In one of her stories, she explains, that she had just celebrated the twentieth anniversary of her sobriety the day before an event known as the Faith Fair at her church. The Faith Fair is a big party thrown by the church to celebrate the children of the community. Anne had been in charge of this fair for six years. On an afternoon in early summer, she would help rent huge jumping houses and to decorate the church courtyard with balloons and streamers.
It took a couple weeks to pull off. Anne had to get all of the equipment, some toys and art supplies. Anne charged the two big-ticket items on her credit card – the jump house and the balloon bouquets – and she wrote checks for the rest.
The Faith Fair for this year came and went. The weather was beautiful and the children ran around painted like princess and jaguars.
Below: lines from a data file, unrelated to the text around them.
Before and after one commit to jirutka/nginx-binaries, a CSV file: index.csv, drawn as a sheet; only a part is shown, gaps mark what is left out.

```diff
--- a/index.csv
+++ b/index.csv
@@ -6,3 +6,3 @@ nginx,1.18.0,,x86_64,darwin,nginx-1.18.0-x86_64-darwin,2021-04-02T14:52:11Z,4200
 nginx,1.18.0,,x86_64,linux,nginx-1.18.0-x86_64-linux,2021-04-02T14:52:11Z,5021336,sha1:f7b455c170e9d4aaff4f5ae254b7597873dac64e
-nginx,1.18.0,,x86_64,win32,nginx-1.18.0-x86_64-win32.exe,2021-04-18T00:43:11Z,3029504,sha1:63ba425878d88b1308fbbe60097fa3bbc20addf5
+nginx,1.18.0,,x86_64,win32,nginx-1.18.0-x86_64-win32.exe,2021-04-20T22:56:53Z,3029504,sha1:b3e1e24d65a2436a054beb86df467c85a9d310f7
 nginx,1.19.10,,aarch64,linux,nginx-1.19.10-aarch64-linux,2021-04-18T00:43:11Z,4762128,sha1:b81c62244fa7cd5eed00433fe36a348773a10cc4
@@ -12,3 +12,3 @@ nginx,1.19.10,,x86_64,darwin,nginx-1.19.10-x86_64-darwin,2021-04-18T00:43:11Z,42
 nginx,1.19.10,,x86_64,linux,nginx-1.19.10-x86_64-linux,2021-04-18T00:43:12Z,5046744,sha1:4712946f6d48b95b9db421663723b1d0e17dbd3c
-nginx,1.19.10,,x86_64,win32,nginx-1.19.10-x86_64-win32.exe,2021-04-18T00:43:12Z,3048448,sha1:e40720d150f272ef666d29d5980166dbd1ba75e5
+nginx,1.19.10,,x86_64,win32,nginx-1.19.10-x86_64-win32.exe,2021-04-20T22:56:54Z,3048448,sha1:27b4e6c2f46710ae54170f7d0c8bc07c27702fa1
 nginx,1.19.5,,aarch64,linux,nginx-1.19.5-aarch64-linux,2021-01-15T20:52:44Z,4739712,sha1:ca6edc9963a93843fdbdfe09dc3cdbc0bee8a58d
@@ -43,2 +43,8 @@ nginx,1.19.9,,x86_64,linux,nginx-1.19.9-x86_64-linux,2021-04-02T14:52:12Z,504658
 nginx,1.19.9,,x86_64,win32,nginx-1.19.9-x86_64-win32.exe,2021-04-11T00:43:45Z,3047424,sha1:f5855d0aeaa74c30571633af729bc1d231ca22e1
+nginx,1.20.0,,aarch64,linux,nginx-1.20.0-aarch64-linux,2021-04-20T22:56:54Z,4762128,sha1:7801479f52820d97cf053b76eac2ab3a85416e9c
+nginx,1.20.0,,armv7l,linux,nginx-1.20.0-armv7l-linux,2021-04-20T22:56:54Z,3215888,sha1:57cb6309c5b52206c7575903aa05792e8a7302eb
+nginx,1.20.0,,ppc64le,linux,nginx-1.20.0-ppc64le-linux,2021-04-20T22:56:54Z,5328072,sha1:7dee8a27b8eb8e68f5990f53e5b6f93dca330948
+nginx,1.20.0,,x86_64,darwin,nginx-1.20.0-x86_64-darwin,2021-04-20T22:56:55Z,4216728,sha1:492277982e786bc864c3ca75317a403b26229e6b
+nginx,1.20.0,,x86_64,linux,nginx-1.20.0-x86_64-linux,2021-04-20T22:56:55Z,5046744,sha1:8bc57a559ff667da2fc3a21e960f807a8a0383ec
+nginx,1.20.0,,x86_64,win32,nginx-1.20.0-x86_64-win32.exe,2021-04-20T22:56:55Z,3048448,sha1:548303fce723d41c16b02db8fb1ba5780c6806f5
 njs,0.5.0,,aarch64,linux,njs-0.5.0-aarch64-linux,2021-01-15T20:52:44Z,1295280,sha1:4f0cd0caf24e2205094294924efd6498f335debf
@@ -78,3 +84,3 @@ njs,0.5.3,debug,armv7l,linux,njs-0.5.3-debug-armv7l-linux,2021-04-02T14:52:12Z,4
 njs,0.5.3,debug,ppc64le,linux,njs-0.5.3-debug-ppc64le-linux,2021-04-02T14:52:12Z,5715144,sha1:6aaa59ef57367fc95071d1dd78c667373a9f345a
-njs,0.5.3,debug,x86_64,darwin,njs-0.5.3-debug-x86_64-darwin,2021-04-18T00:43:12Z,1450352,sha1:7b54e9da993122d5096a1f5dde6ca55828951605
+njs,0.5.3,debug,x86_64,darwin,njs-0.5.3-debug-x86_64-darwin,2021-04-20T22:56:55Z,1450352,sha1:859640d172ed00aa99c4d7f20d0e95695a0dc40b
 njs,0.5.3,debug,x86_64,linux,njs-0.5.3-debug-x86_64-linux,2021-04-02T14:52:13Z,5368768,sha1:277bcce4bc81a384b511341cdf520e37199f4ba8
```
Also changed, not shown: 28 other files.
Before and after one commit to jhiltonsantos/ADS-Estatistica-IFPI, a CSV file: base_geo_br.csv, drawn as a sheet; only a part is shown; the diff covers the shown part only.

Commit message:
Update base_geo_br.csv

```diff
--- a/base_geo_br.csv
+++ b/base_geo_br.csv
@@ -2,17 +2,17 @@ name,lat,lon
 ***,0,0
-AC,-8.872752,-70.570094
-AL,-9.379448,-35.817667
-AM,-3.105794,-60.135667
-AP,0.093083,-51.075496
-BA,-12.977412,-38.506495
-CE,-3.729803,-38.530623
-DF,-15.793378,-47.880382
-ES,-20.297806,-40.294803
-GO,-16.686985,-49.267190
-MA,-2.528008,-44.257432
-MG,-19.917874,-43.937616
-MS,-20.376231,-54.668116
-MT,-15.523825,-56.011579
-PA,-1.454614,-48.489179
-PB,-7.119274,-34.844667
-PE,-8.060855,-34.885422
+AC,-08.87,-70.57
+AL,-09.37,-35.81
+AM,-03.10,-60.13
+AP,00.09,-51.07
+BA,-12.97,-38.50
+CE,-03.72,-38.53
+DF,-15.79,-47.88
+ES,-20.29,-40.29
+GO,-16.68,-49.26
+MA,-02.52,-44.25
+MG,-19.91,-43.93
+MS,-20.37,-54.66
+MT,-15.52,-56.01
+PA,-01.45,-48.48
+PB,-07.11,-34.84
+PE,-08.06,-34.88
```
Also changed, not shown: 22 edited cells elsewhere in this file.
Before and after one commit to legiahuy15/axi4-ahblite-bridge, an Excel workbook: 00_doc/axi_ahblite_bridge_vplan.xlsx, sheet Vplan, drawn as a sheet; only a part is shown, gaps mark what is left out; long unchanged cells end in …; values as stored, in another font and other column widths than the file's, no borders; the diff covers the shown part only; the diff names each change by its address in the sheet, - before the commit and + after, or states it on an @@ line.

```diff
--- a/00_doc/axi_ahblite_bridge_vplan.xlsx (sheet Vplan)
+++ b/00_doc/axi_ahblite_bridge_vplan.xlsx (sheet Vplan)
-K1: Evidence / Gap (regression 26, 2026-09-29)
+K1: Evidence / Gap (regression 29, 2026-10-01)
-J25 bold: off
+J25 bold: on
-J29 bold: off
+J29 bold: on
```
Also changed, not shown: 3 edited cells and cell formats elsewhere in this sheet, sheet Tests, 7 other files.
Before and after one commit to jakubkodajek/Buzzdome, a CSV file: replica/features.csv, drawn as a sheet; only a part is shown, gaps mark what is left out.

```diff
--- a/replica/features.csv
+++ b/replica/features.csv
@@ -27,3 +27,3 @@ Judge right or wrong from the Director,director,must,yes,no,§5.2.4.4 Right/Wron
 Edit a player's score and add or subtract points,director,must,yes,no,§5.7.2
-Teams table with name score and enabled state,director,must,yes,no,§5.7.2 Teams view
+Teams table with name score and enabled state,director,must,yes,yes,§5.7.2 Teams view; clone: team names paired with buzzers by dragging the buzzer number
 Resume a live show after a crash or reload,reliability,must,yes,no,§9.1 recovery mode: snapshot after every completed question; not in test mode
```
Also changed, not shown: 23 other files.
After a long day of setup and clean up, Anne arrives home and emails her bills to the people on the fair committee. In early sobriety, she had heard that if you have an idea after ten it’s probably not a good one. But that was before email. And still, her event had been under budget. At around eleven, Anne hears from one person – everything looks fine. Then, at eleven fifteen she hears from a man who says he was sorry but there was a new accounting system. This year they needed all the receipts – the visa bill and the canceled checks.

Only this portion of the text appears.